India has lodged a complaint regarding US visa policy with the World Trade Organisation
10 April 2012
India lodges complaint over US visa policy
The Indian government has lodged a complaint with the World Trade Organisation (WTO) regarding US immigration policy concerning Indian nationals, claiming fees are too high and rejection rates are disproportionate.
Research published in February by the non-partisan National Foundation for American Policy reported that US visa rejections for Indian applicants rose from 3% to over 22% between 2008 and 2009 while other countries with similar rates of applications reported almost negligible increases or constant rates.
Several Indian IT firms have reported their disappointment both at the report's findings and at the increase in visa fees in 2010, which almost doubled costs to $4,500 per applicant. but now the Indian government has stood behind its IT sector by lodging an official complaint with the WTO, tensions between the two allies are beginning to rise.
"India is taking up consultations on this issue and hopes to solve it amicably," said an Indian Trade Ministry official, who declined to be named.
The official did not state when the complaint was lodged but confirmed that India's trade minister, Anand Sharma, had already raised the issue with America's commerce secretary, John Bryson, last month.
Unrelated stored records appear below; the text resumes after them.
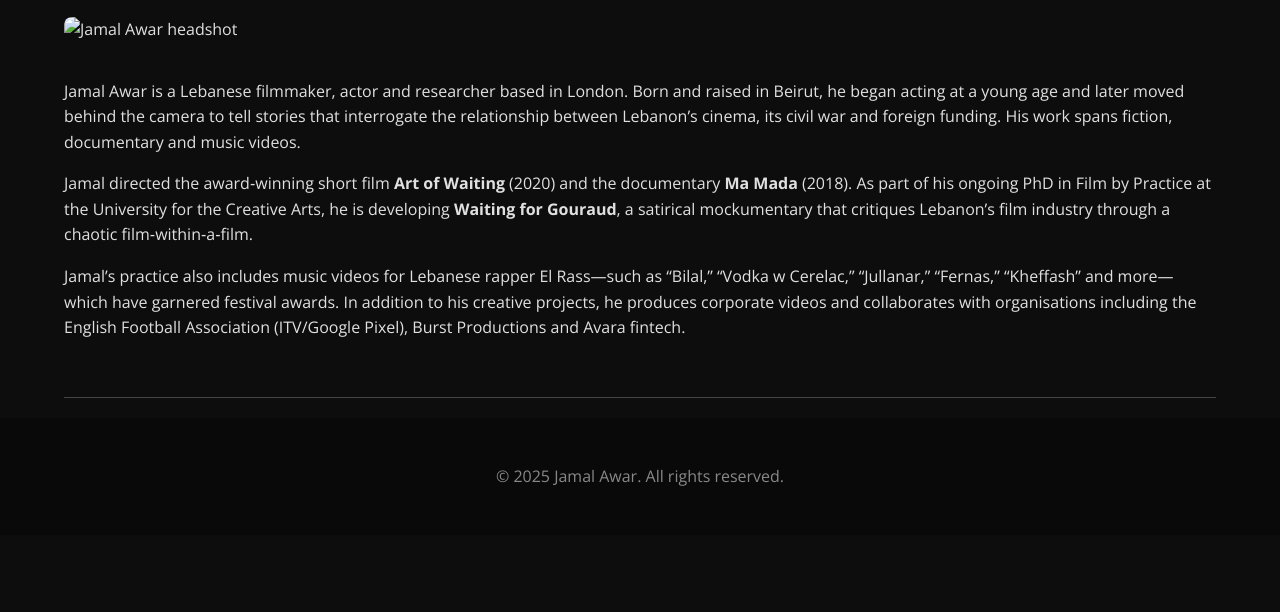
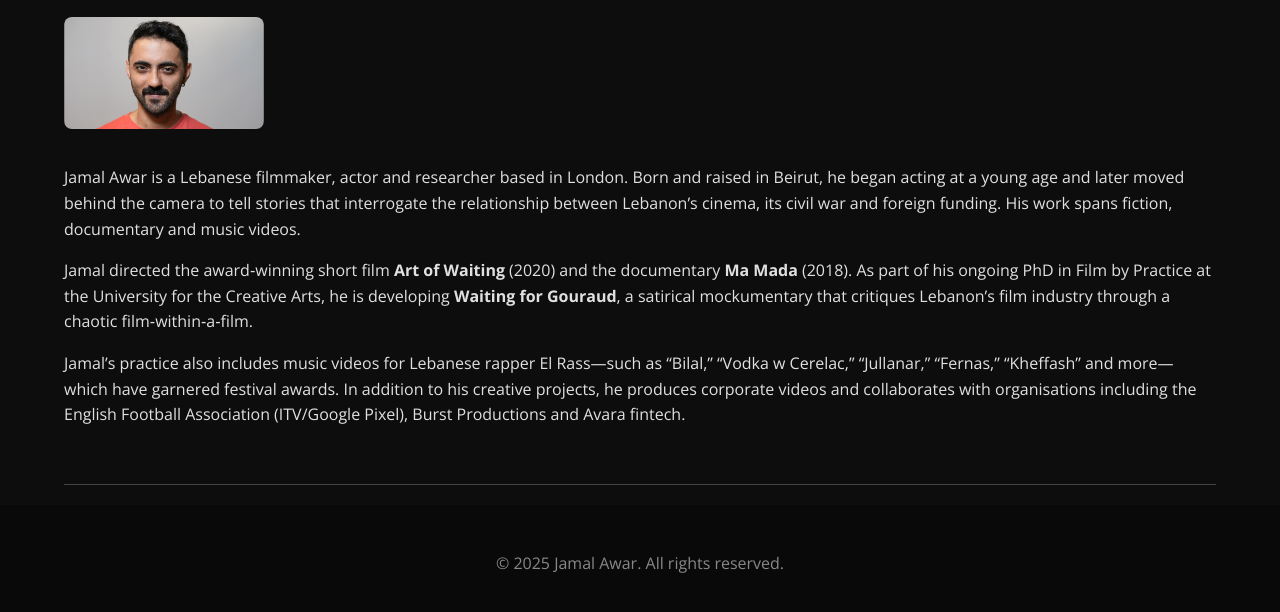
Before and after one commit to jamalawar/jamalawar.com, a plain HTML site: page about.html in a window 1280 px wide. Shown: the part 232-844 px from the top of the page. Before the commit the page ends 800 px from the top, so only its background shows below. Drawn offline with nearby package versions, Linux system fonts and the light colour scheme.

Commit message:
Fix headshot path on About page

```diff
--- a/about.html
+++ b/about.html
@@ -25,7 +25,7 @@
     <section class="section">
       <h2>Bio</h2>
       <div style="display: flex; flex-wrap: wrap; gap: 20px; align-items: flex-start;">
-        <img src="images/headshot.jpg" alt="Jamal Awar headshot" style="max-width: 200px; border-radius: 8px;" />
+        <img src="/headshot.jpg" alt="Jamal Awar headshot" style="max-width: 200px; border-radius: 8px;" />
         <div>
           <p>Jamal Awar is a Lebanese filmmaker, actor and researcher based in London. Born and raised in Beirut, he began acting at a young age and later moved behind the camera to tell stories that interrogate the relationship between Lebanon’s cinema, its civil war and foreign funding. His work spans fiction, documentary and music videos.</p>
           <p>Jamal directed the award‑winning short film <strong>Art of Waiting</strong> (2020) and the documentary <strong>Ma Mada</strong> (2018). As part of his ongoing PhD in Film by Practice at the University for the Creative Arts, he is developing <strong>Waiting for Gouraud</strong>, a satirical mockumentary that critiques Lebanon’s film industry through a chaotic film‑within‑a‑film.</p>
```
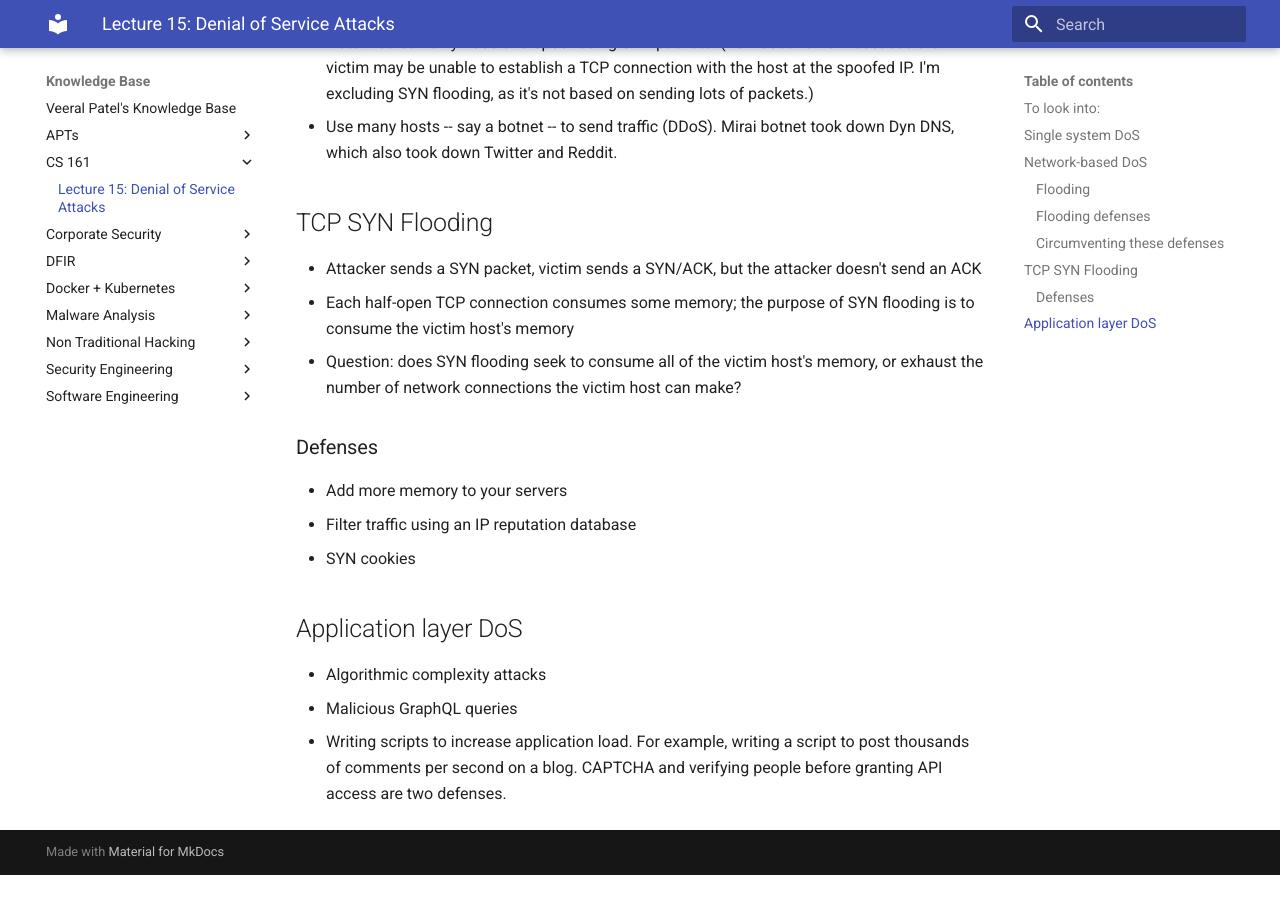
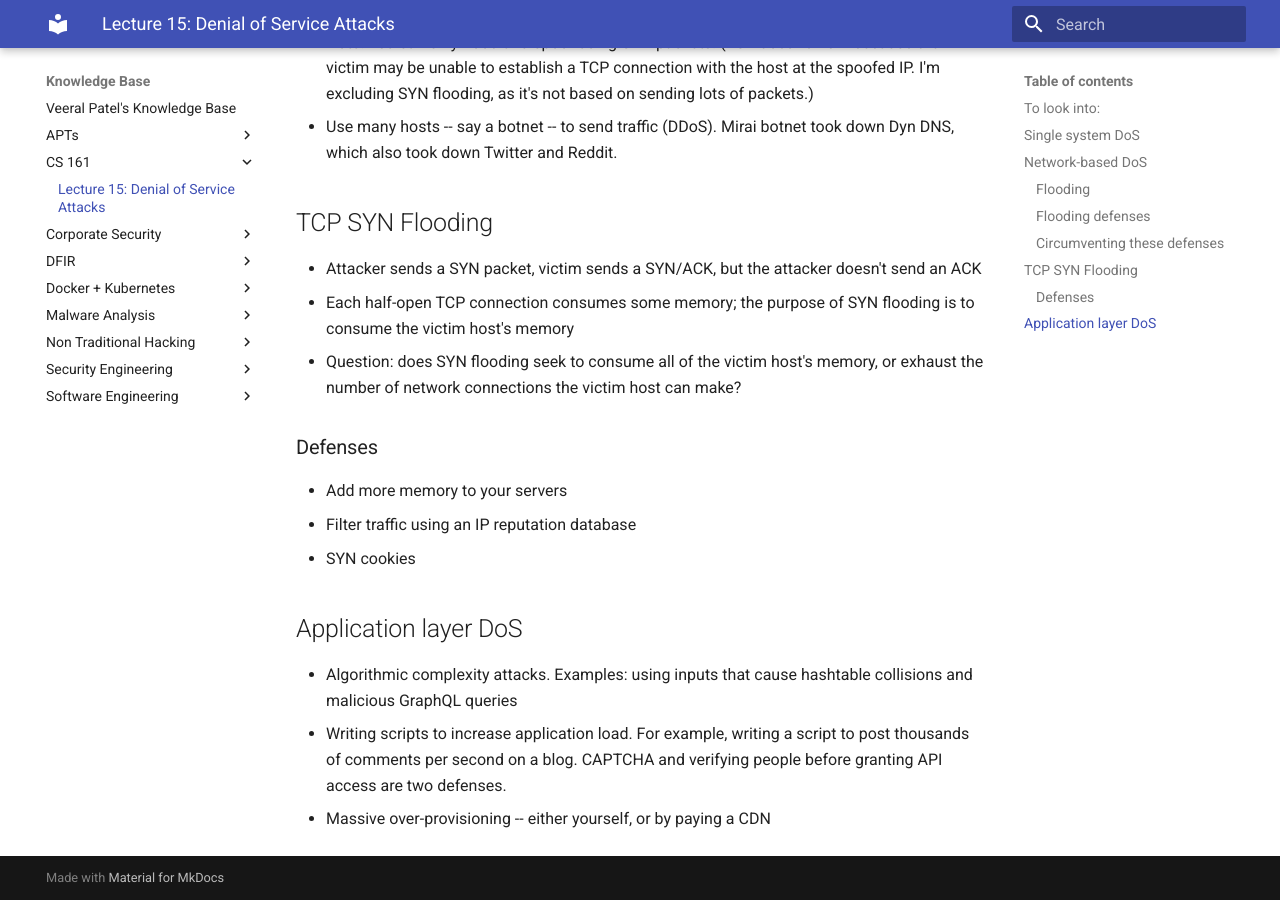
Before and after one commit to veeral-patel/knowledge-base, an MkDocs documentation site: the page built from docs/CS 161/lec15.md, in a window 1280 px wide and 900 px high, scrolled down 1057 px. Built offline with MkDocs 1.6.1 and Material for MkDocs 9.7.7, drawn with Linux system fonts in a browser that asks for light colours; before the commit the page ends 1932 px from its top, so only the background shows below that.

Commit message:
add massive overprovisioning

```diff
--- a/docs/CS 161/lec15.md
+++ b/docs/CS 161/lec15.md
@@ -46,6 +46,6 @@
 - SYN cookies
 
 ## Application layer DoS
-- Algorithmic complexity attacks
-- Malicious GraphQL queries
+- Algorithmic complexity attacks. Examples: using inputs that cause hashtable collisions and malicious GraphQL queries
 - Writing scripts to increase application load. For example, writing a script to post thousands of comments per second on a blog. CAPTCHA and verifying people before granting API access are two defenses.
+- Massive over-provisioning -- either yourself, or by paying a CDN
```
India and American are vital trade partners whose relationship has become increasingly strained over recent years with both sides accusing the other of erecting unfair trade barriers which restrict growth.
American technology firms have benefitted from outsourcing work to India employees yet, as President Obama promises to prioritise American workers over migrants, US immigration law has tightened to discourage some workers.
Yet India feels the change in the laws discriminate against Indian workers specifically and its decision to go to the WTO marks the final step before entering into a legal dispute over the matter.
Vineet Nayyar, CEO of Tech Mahindra, an Indian software exporter, says the government is right to register their anger over the issue, but does not expect the policy to change and instead is taking steps to cope with the change.
"I think by and large the Indian industry is taking for granted that this will continue and we're trying to see how we can manage it."
The American Visa Bureau is an independent migration consultancy specialising in helping people from Visa Waiver Program (VWP) countries make their ESTA application.